EXERCISE INSTRUCTIONS:
Every line that contains the word "Gols" should be copied from the records below.

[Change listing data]

◇ ◇ ◇ ◇ ◇ ◇ ◇

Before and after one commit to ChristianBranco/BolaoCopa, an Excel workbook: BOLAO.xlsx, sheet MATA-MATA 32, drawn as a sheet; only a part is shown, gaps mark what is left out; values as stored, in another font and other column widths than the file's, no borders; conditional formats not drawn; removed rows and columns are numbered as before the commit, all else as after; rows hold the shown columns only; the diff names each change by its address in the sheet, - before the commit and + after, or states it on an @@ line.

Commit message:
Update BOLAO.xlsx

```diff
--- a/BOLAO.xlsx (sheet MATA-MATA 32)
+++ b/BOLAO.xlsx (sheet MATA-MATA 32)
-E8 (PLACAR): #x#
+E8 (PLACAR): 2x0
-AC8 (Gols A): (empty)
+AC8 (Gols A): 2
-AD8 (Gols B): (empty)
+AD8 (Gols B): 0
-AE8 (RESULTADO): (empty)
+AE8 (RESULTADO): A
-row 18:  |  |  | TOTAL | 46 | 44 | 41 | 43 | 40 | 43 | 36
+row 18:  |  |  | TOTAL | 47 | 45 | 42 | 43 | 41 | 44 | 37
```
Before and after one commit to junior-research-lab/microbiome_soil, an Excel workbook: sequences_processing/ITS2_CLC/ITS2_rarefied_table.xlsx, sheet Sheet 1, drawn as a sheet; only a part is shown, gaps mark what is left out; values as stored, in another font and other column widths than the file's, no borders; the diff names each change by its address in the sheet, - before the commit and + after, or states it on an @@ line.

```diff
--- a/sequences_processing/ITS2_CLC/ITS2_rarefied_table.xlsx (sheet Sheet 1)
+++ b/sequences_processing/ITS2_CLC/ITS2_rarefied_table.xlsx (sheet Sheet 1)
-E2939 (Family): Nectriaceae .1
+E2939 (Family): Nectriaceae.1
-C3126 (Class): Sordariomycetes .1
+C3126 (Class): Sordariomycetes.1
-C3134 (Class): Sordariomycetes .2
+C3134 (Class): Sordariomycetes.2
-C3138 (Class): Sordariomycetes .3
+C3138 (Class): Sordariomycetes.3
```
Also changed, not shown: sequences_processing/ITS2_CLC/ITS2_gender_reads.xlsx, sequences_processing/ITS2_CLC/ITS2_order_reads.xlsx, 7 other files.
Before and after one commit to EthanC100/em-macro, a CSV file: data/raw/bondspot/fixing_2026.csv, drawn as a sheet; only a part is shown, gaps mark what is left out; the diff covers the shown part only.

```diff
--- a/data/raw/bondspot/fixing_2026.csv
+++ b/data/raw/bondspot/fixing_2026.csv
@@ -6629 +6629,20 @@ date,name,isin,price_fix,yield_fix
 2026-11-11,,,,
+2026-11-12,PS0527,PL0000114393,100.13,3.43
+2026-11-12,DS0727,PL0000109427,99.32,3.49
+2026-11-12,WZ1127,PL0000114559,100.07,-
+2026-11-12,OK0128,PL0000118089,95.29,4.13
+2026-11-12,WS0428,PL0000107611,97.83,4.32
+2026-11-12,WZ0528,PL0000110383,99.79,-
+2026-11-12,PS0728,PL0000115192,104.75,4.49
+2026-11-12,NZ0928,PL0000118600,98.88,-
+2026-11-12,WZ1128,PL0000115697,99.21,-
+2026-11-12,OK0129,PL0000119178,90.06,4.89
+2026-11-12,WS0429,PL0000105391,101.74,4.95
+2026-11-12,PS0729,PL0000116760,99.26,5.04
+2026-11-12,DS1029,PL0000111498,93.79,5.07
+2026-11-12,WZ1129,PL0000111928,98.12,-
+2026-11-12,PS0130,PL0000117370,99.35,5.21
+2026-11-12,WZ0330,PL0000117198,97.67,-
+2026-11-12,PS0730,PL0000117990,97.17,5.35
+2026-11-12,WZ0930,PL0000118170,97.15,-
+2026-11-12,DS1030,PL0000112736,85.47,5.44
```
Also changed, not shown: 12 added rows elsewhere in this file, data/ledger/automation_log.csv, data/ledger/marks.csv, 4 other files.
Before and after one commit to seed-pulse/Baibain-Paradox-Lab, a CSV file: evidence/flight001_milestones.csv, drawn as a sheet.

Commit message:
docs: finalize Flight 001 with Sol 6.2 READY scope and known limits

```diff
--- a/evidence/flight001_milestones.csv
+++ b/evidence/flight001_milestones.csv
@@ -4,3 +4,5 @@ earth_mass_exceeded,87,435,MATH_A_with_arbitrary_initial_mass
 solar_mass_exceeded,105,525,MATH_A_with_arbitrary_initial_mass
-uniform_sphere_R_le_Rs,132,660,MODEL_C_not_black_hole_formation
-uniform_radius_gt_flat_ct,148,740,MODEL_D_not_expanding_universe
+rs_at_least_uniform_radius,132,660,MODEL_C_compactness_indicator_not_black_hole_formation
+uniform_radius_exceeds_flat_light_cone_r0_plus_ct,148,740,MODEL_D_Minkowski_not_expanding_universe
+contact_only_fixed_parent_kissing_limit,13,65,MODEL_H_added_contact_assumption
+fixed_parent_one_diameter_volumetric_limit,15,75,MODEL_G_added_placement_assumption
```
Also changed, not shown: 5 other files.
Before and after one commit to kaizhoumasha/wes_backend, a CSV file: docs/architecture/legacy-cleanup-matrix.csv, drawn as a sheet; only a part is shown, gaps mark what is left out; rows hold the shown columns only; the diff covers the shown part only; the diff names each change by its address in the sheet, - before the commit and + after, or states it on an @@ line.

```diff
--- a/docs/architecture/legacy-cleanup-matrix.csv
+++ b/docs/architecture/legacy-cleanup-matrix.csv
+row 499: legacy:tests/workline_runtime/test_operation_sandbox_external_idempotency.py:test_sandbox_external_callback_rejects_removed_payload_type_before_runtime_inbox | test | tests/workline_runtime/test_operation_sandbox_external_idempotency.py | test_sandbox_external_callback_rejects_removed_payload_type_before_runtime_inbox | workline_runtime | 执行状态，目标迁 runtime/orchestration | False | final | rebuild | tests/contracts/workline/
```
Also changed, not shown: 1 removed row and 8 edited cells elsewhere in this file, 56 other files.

◇ ◇ ◇ ◇ ◇ ◇ ◇

EXERCISE RESPONSE:
-AC8 (Gols A): (empty)
+AC8 (Gols A): 2
-AD8 (Gols B): (empty)
+AD8 (Gols B): 0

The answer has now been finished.